## TASK INSTRUCTIONS
From the first line to the last, print the records exactly, leaving out the pictures.

EXERCISE INPUT Block Start

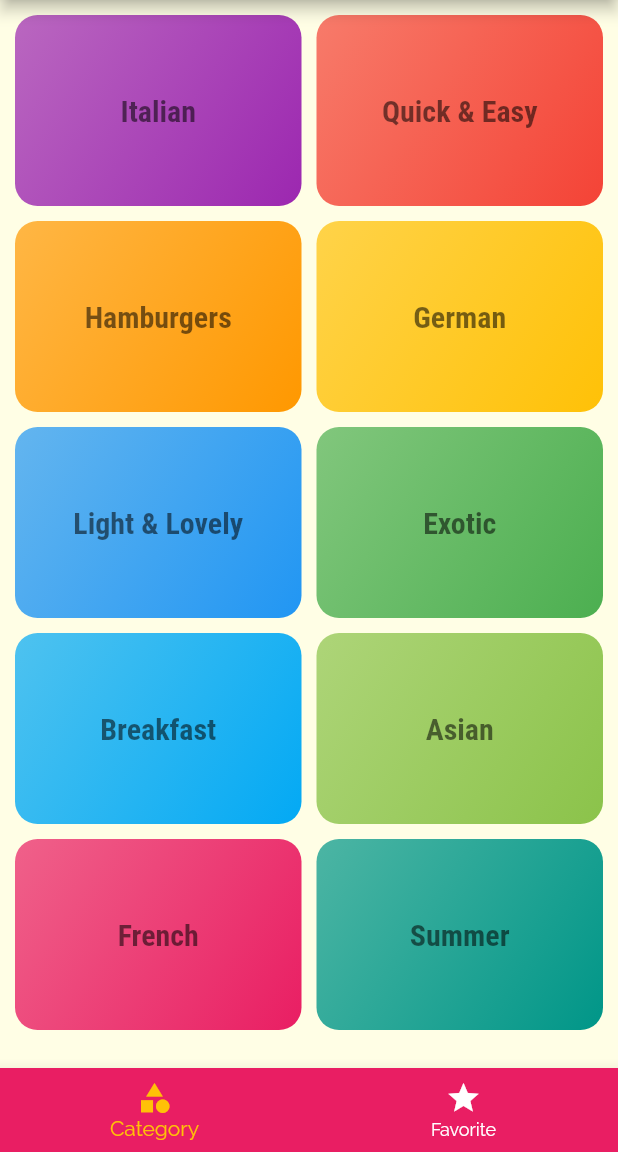
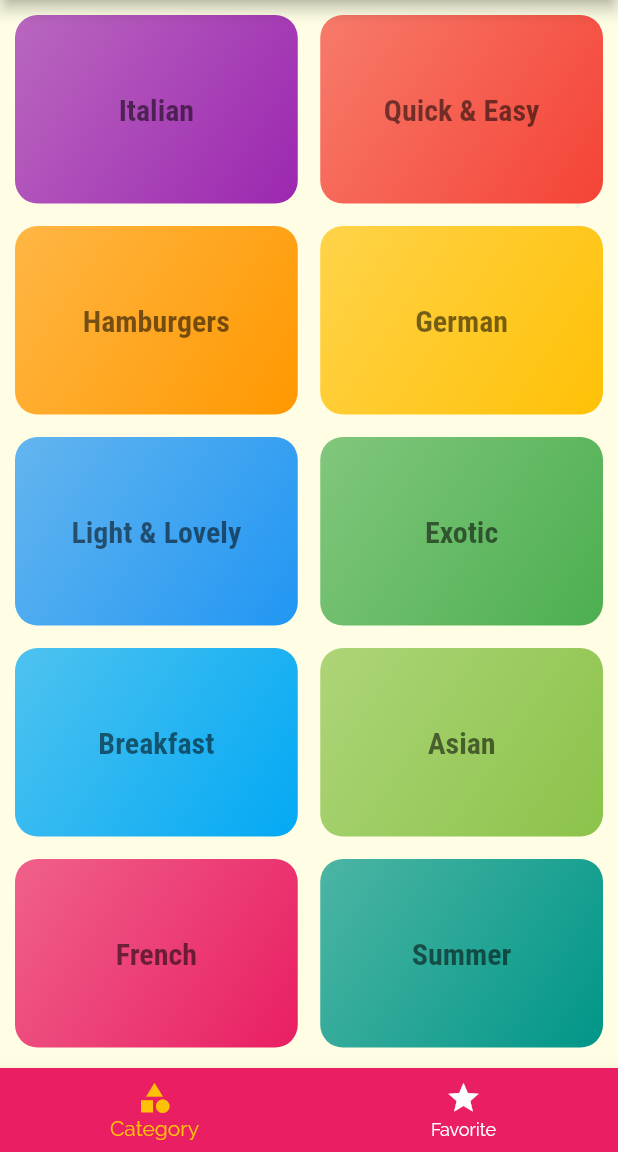
Before and after one commit to manuelwils/meals_app, a Flutter app: the screen it shows after launch, on a phone screen of 412 x 824 dp, the part 84-1236 px from its top. Run offline on Flutter 3.47's test engine with Material 2 defaults, Android fonts, the phone set to English and light mode, and no system bars.

```diff
--- a/lib/screens/categories_screens.dart
+++ b/lib/screens/categories_screens.dart
@@ -12,8 +12,8 @@ class CategoriesScreen extends StatelessWidget {
       gridDelegate: const SliverGridDelegateWithMaxCrossAxisExtent(
         maxCrossAxisExtent: 200,
         childAspectRatio: 1.5,
-        crossAxisSpacing: 10,
-        mainAxisSpacing: 10,
+        crossAxisSpacing: 15,
+        mainAxisSpacing: 15,
       ),
       padding: const EdgeInsets.all(10),
       children: dummyCategories
```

EXERCISE INPUT Block End

## RESULT OF THE TASK
Before and after one commit to manuelwils/meals_app, a Flutter app: the screen it shows after launch, on a phone screen of 412 x 824 dp, the part 84-1236 px from its top. Run offline on Flutter 3.47's test engine with Material 2 defaults, Android fonts, the phone set to English and light mode, and no system bars.

```diff
--- a/lib/screens/categories_screens.dart
+++ b/lib/screens/categories_screens.dart
@@ -12,8 +12,8 @@ class CategoriesScreen extends StatelessWidget {
       gridDelegate: const SliverGridDelegateWithMaxCrossAxisExtent(
         maxCrossAxisExtent: 200,
         childAspectRatio: 1.5,
-        crossAxisSpacing: 10,
-        mainAxisSpacing: 10,
+        crossAxisSpacing: 15,
+        mainAxisSpacing: 15,
       ),
       padding: const EdgeInsets.all(10),
       children: dummyCategories
```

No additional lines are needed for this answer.